On Hawaii's Kilauea volcano, astonishing geological phenomena happen daily.
Sometimes, that means lava birthing new land by flowing directly into the ocean or lava lake explosions sending bizarre glass formations into the sky.
Other times, it's Mother Nature giving us a peek into what's happening below the surface, with something called a lava "skylight."
In recent weeks, Kilauea, one of the world's most active volcanoes, has seen new lava breakouts, which have caused some mind-boggling activity. This includes a number of these so-called "skylights" -- which might be the coolest geological feature we've ever seen.
Put simply, a lava skylight is an opening in the roof of an underground lava tube. The hole forms when a portion of the tube collapses, revealing the flowing stream of lava within.

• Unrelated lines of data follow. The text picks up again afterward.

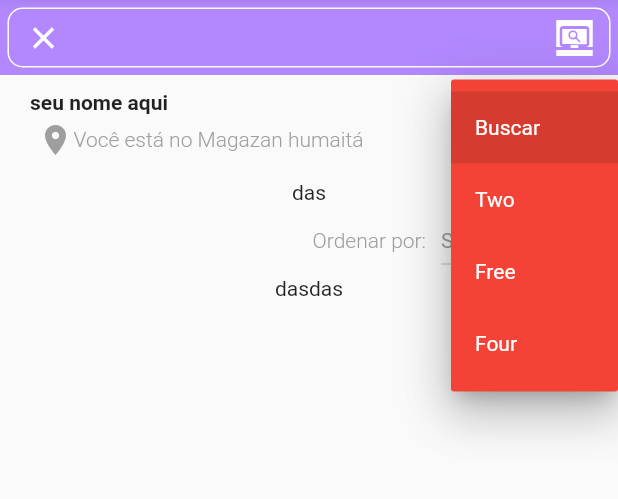
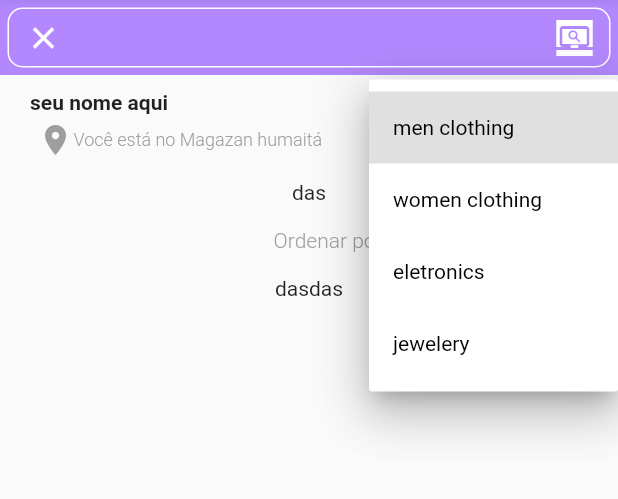
Before and after one commit to pkporto/app_lider, a Flutter app: the screen it shows after launch, after a tap on "Buscar", on a phone screen of 412 x 824 dp, the part 90-589 px from its top. Run offline on Flutter 3.47's test engine with Material 2 defaults, Android fonts, the phone set to English and light mode, and no system bars; our stand-ins replace flutter_mobx, mobx; generated files the repository leaves out were written again; network calls fail.

Commit message:
ajeitar o buscar categorias

```diff
--- a/lib/repositories/ExternalRepository.dart
+++ b/lib/repositories/ExternalRepository.dart
@@ -47,7 +47,6 @@ class ExternalRepository {
 
       // data.forEach((item) => products.add(Products.fromJson(item)));
 
-      print(products);
       return products;
     }
     return null;
--- a/lib/views/CategoriesW.dart
+++ b/lib/views/CategoriesW.dart
@@ -1,4 +1,6 @@
 import 'package:flutter/material.dart';
+import 'package:provider/provider.dart';
+import 'package:app_lider/store/main.store.dart';
 
 class Categories extends StatefulWidget {
   @override
@@ -6,33 +8,79 @@ class Categories extends StatefulWidget {
 }
 
 class _CategoriesState extends State<Categories> {
-  String dropdownValue = 'Buscar';
+  String dropdownValue;
+
   @override
   Widget build(BuildContext context) {
-    return DropdownButton<String>(
+    final mainStore = Provider.of<MainStore>(context);
+    var size = MediaQuery.of(context).size;
+
+    final double itemWidth = size.width / 2 - 80;
+    return Container(
+      width: itemWidth,
+      height: 50.0,
+      decoration: BoxDecoration(
+        color: Colors.red,
+        borderRadius: BorderRadius.circular(10),
+      ),
+      child: DropdownButton<String>(
+        hint: Container(
+          //and here
+          child: Text(
+            "Buscar",
+            style: TextStyle(color: Colors.white),
+            textAlign: TextAlign.start,
+          ),
+        ),
         value: dropdownValue,
-      dropdownColor: Colors.red,
-      icon: Icon(Icons.menu_outlined),
+        dropdownColor: Colors.white,
+        icon: Icon(Icons.arrow_downward_outlined),
         iconSize: 28,
         elevation: 16,
-      style: TextStyle(color: Colors.red),
+        style: TextStyle(color: Colors.white),
         onChanged: (String newValue) {
           setState(() {
             dropdownValue = newValue;
           });
+          switch (dropdownValue) {
+            case 'men clothing':
+              mainStore.listAllProducts();
+              mainStore.listCategorie(newValue);
+              break;
+            case 'women clothing':
+              mainStore.listAllProducts();
+              mainStore.listCategorie(newValue);
+              break;
+            case 'electronics':
+              mainStore.listAllProducts();
+              mainStore.listCategorie(newValue);
+              break;
+            case 'jewelery':
+              mainStore.listAllProducts();
+              mainStore.listCategorie(newValue);
+              break;
+            default:
+              mainStore.listAllProducts();
+          }
         },
-      items: <String>['Buscar', 'Two', 'Free', 'Four']
-          .map<DropdownMenuItem<String>>((String value) {
+        onTap: () {},
+        items: <String>[
+          'men clothing',
+          'women clothing',
+          'eletronics',
+          'jewelery'
+        ].map<DropdownMenuItem<String>>((String value) {
           return DropdownMenuItem<String>(
             value: value,
             child: Text(
               value,
               style: TextStyle(
-              color: Colors.white,
+                color: Colors.black,
               ),
             ),
           );
         }).toList(),
+      ),
     );
   }
 }
--- a/lib/views/LocalizationW.dart
+++ b/lib/views/LocalizationW.dart
@@ -8,7 +8,11 @@ class Localization extends StatefulWidget {
 class _LocalizationState extends State<Localization> {
   @override
   Widget build(BuildContext context) {
+    var size = MediaQuery.of(context).size;
+
+    final double itemWidth = size.width / 2 + 40;
     return Container(
+      width: itemWidth,
       padding: EdgeInsets.only(left: 20.0, top: 10.0, bottom: 10.0),
       child: Column(
         crossAxisAlignment: CrossAxisAlignment.start,
@@ -25,9 +29,9 @@ class _LocalizationState extends State<Localization> {
                 Text(
                   "Você está no Magazan humaitá",
                   style: TextStyle(
-                    color: Colors.grey,
-                    fontWeight: FontWeight.w300,
-                  ),
+                      color: Colors.grey,
+                      fontWeight: FontWeight.w300,
+                      fontSize: 12.0),
                 ),
               ],
             ),
--- a/lib/views/MainView.dart
+++ b/lib/views/MainView.dart
@@ -75,12 +75,8 @@ class _MainViewState extends State<MainView> {
           Row(
             children: [
               Localization(),
-              // Align(
-              //   alignment: Alignment.centerRight,
-              //   child: Categories(),
-              // )
               Spacer(),
-              Categories()
+              Categories(),
             ],
           ),
           HorizontalList(),
```
Also changed, not shown: lib/store/main.store.dart (+22 -1 lines), lib/views/GridW.dart (+14 -88 lines), lib/views/OrderByW.dart (+6 -5 lines), lib/store/main.store.g.dart. Lines whose indentation alone changed are shown as unchanged.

In the case of the tube pictured below, the crust of the roof of the lava tube was probably too thin to support itself, Hawaiian Volcano Observatory geologist Tim Orr told Big Island Video News.

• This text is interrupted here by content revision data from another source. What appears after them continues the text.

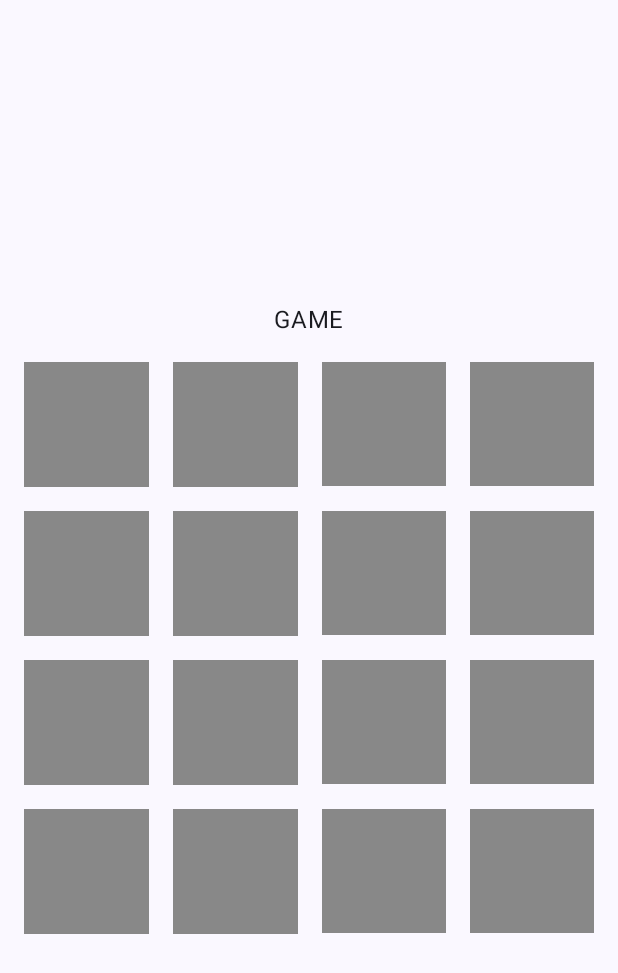
After one commit to Nasirjamaelmi/Android-devolopment, an Android app built with Jetpack Compose: the GameScreen screen opened through its navigation route, on a phone screen of 412 x 824 dp. The commit adds this screen. Shown: the top 973 px of the screen. Run offline under Robolectric (Android 15) with nearby library versions, the phone set to English and light mode, and no system bars.

Commit message:
Mockup of the memorygame,Added navigation and started using viewmodel

```diff
--- a/app/build.gradle.kts
+++ b/app/build.gradle.kts
@@ -11,7 +11,7 @@ android {
     defaultConfig {
         applicationId = "se.ju.jana22oj.project_eclipse"
         minSdk = 28
-        targetSdk = 33
+        targetSdk = 34
         versionCode = 1
         versionName = "1.0"
 
@@ -59,11 +59,13 @@ dependencies {
     implementation("androidx.compose.ui:ui")
     implementation("androidx.compose.ui:ui-graphics")
     implementation("androidx.compose.ui:ui-tooling-preview")
-    implementation("androidx.compose.material3:material3")
+    implementation("androidx.compose.material3:material3:1.1.2")
+    implementation("androidx.navigation:navigation-compose:2.7.5")
     implementation("io.github.jan-tennert.supabase:realtime-kt:1.4.0")
     implementation("io.ktor:ktor-client-okhttp:2.3.5")
     implementation("org.jetbrains.kotlinx:kotlinx-serialization-json:1.6.0")
     implementation("androidx.navigation:navigation-runtime-ktx:2.7.5")
+    implementation("androidx.lifecycle:lifecycle-viewmodel-compose:2.6.1")
     testImplementation("junit:junit:4.13.2")
     androidTestImplementation("androidx.test.ext:junit:1.1.5")
     androidTestImplementation("androidx.test.espresso:espresso-core:3.5.1")
--- a/app/src/main/java/se/ju/jana22oj/project_eclipse/HomeScreen.kt
+++ b/app/src/main/java/se/ju/jana22oj/project_eclipse/HomeScreen.kt
@@ -25,10 +25,13 @@ import androidx.compose.ui.res.painterResource
 import androidx.compose.ui.text.font.FontWeight
 import androidx.compose.ui.tooling.preview.Preview
 import androidx.compose.ui.unit.dp
+import androidx.navigation.NavController
+import androidx.navigation.compose.rememberNavController
+import se.ju.jana22oj.project_eclipse.screens.Screen
 
 
 @Composable
-fun HomeScreen(modifier: Modifier = Modifier){
+fun HomeScreen(modifier: Modifier = Modifier, navController: NavController = rememberNavController()){
     var homeTime by remember { mutableStateOf(true)}
 
 
@@ -54,7 +57,7 @@ fun HomeScreen(modifier: Modifier = Modifier){
                 .padding(vertical = 24.dp)
                 .height(50.dp)
                 .fillMaxWidth(fraction = 0.8f),
-                onClick = { homeTime = false },
+                onClick = {navController.navigate(Screen.Game.route) },
                 colors = ButtonDefaults.buttonColors(Color.Black)
 
 
--- a/app/src/main/java/se/ju/jana22oj/project_eclipse/MainActivity.kt
+++ b/app/src/main/java/se/ju/jana22oj/project_eclipse/MainActivity.kt
@@ -17,7 +17,14 @@ import androidx.compose.ui.tooling.preview.Preview
 import se.ju.jana22oj.project_eclipse.ui.theme.ProjecteclipseTheme
 import androidx.lifecycle.ViewModel
 import androidx.lifecycle.viewModelScope
+import androidx.navigation.NavController
+import androidx.navigation.compose.NavHost
+import androidx.navigation.compose.composable
+import androidx.navigation.compose.rememberNavController
 import kotlinx.coroutines.launch
+import se.ju.jana22oj.project_eclipse.screens.GameScreen
+import se.ju.jana22oj.project_eclipse.screens.MainScreen
+import se.ju.jana22oj.project_eclipse.screens.Screen
 
 data class Cell(
     val row: Int,
@@ -29,14 +36,24 @@ class MainActivity : ComponentActivity() {
     override fun onCreate(savedInstanceState: Bundle?) {
         super.onCreate(savedInstanceState)
         setContent {
+            val navController = rememberNavController()
+
             ProjecteclipseTheme {
                 // A surface container using the 'background' color from the theme
                 Surface(
                     modifier = Modifier.fillMaxSize(),
                     color = MaterialTheme.colorScheme.background
                 ) {
-                    HomeScreen()
-                    //GameBoard()
+                    //HomeScreen()
+                   // GameBoard()
+                    NavHost(navController = navController, startDestination = Screen.Main.route) {
+                        composable(route = Screen.Main.route){
+                            HomeScreen(navController = navController)
+                        }
+                        composable(route = Screen.Game.route) {
+                            GameScreen(navController = navController)
+                        }
+                    }
                 }
             }
         }
--- /dev/null
+++ b/app/src/main/java/se/ju/jana22oj/project_eclipse/screens/GameScreen.kt
@@ -0,0 +1,72 @@
+package se.ju.jana22oj.project_eclipse.screens
+
+import androidx.compose.foundation.layout.Arrangement
+import androidx.compose.foundation.layout.Column
+import androidx.compose.foundation.layout.Spacer
+import androidx.compose.foundation.layout.aspectRatio
+import androidx.compose.foundation.layout.fillMaxSize
+import androidx.compose.foundation.layout.height
+import androidx.compose.foundation.layout.padding
+import androidx.compose.foundation.lazy.grid.GridCells
+import androidx.compose.foundation.lazy.grid.LazyVerticalGrid
+import androidx.compose.foundation.lazy.grid.items
+import androidx.compose.material3.Button
+import androidx.compose.material3.ButtonDefaults
+import androidx.compose.material3.Icon
+import androidx.compose.material3.Text
+import androidx.compose.runtime.Composable
+import androidx.compose.runtime.getValue
+import androidx.compose.ui.Alignment
+import androidx.compose.ui.Modifier
+import androidx.compose.ui.graphics.Color
+import androidx.compose.ui.graphics.RectangleShape
+import androidx.compose.ui.unit.dp
+import androidx.lifecycle.viewmodel.compose.viewModel
+import androidx.navigation.NavController
+import androidx.navigation.compose.rememberNavController
+import se.ju.jana22oj.project_eclipse.viewmodels.Card
+import se.ju.jana22oj.project_eclipse.viewmodels.GameViewModel
+
+@Composable
+fun GameScreen(gameViewModel: GameViewModel = viewModel(),navController: NavController = rememberNavController())
+{
+    val cards = gameViewModel.cards
+    Column(
+        modifier = Modifier
+            .fillMaxSize()
+            .padding(16.dp),
+        verticalArrangement = Arrangement.Center,
+        horizontalAlignment = Alignment.CenterHorizontally
+    ) {
+        Text(text = "GAME")
+        Spacer(modifier = Modifier.height(16.dp))
+        LazyVerticalGrid(
+            columns = GridCells.Fixed(4),
+            verticalArrangement = Arrangement.spacedBy(16.dp),
+            horizontalArrangement = Arrangement.spacedBy(16.dp)
+        )
+        {
+           items(cards){card ->
+               CardView(card, onClick = {
+                   gameViewModel.flipCard(card)
+               })
+           }
+        }
+    }
+}
+
+@Composable
+fun CardView(card: Card, onClick: () -> Unit) {
+    val isFlipped by card.isFlipped
+
+    Button(onClick = onClick,
+        modifier = Modifier.aspectRatio(1f),
+        colors = ButtonDefaults.buttonColors(containerColor = Color.Gray),
+        shape = RectangleShape
+        ) {
+        if(isFlipped){
+            Icon(imageVector = card.symbol, contentDescription = "Card symbol")
+        }
+
+    }
+}
--- /dev/null
+++ b/app/src/main/java/se/ju/jana22oj/project_eclipse/screens/Screen.kt
@@ -0,0 +1,8 @@
+package se.ju.jana22oj.project_eclipse.screens
+
+sealed class Screen(val route:String){
+    object Main : Screen(route = "main")
+    object Game : Screen(route = "game")
+
+
+}
--- a/app/src/main/java/se/ju/jana22oj/project_eclipse/viewModel.kt
+++ /dev/null
@@ -1,3 +0,0 @@
-package se.ju.jana22oj.project_eclipse
-
-import androidx.lifecycle.ViewModel
--- /dev/null
+++ b/app/src/main/java/se/ju/jana22oj/project_eclipse/viewmodels/GameViewModel.kt
@@ -0,0 +1,90 @@
+package se.ju.jana22oj.project_eclipse.viewmodels
+
+import androidx.compose.material.icons.Icons
+import androidx.compose.material.icons.rounded.AccountBox
+import androidx.compose.material.icons.rounded.AddCircle
+import androidx.compose.material.icons.rounded.ArrowForward
+import androidx.compose.material.icons.rounded.Build
+import androidx.compose.material.icons.rounded.CheckCircle
+import androidx.compose.material.icons.rounded.DateRange
+import androidx.compose.material.icons.rounded.Email
+import androidx.compose.material.icons.rounded.Warning
+import androidx.compose.runtime.MutableState
+import androidx.compose.runtime.mutableStateListOf
+import androidx.compose.runtime.mutableStateOf
+import androidx.compose.runtime.snapshots.SnapshotStateList
+import androidx.compose.ui.graphics.vector.ImageVector
+import androidx.lifecycle.ViewModel
+import java.util.Timer
+import kotlin.concurrent.schedule
+
+data class Card(val symbol: ImageVector,
+    val isFlipped: MutableState<Boolean> = mutableStateOf(false),
+    val isActive: MutableState<Boolean> = mutableStateOf(true)
+
+){
+    fun  flip()
+    {
+        isFlipped.value = true
+
+    }
+    fun reset()
+    {
+        isFlipped.value = false
+    }
+    fun deactivate()
+    {
+        isActive.value = false
+    }
+}
+
+class GameViewModel: ViewModel() {
+    private val _symbols = setOf(
+        Icons.Rounded.Warning,
+        Icons.Rounded.AccountBox,
+        Icons.Rounded.Build,
+        Icons.Rounded.ArrowForward,
+        Icons.Rounded.AddCircle,
+        Icons.Rounded.CheckCircle,
+        Icons.Rounded.DateRange,
+        Icons.Rounded.Email
+    )
+    private val _cards = mutableStateListOf<Card>()
+    val cards:SnapshotStateList<Card>
+        get() = _cards
+
+    init {
+        _cards.clear()
+        val tempCards = mutableListOf<Card>()
+        for (symbol in _symbols){
+            tempCards.add(Card(symbol))
+            tempCards.add(Card(symbol))
+        }
+        tempCards.shuffle()
+        _cards.addAll(tempCards)
+    }
+
+    fun flipCard(card:Card){
+        if (card.isActive.value &&  !card.isFlipped.value){
+            card.flip()
+
+            val openCards = _cards.filter { it.isFlipped.value && it.isActive.value}
+            if (openCards.count() == 2) {
+                if(openCards[0].symbol == openCards[1].symbol)
+                {
+                    println("Yay! You found a pair!")
+                    openCards.forEach{
+                        it.deactivate()
+                    }
+                }
+                else{
+                    Timer().schedule(1000){
+                        openCards.forEach{
+                            it.reset()
+                        }
+                    }
+                }
+            }
+        }
+    }
+}
```
Also changed, not shown: app/src/main/java/se/ju/jana22oj/project_eclipse/screens/MainScreen.kt (added, +39 -0 lines).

These photographs, which were taken from a helicopter, are actually a bit deceiving, making the skylights seem smaller than they actually are. The one above, for instance, is about 20 feet in diameter, according to the Hawaiian Volcano Observatory website.
The most fascinating thing about skylights is the rare glimpse they provide into what is happening beneath the cooled surface of a lava field. Often, there are rapid flows moving in lava tubes underneath the black, cooling crust, invisible without a crack or hole.
Orr estimated the lava seen within the skylight to be flowing at a rate of 1 to 2 meters per second, though he noted that there is no way to scientifically measure the speed of the lava within the tube.
Here are a few more epic views of lava skylights, because we honestly can't stop staring.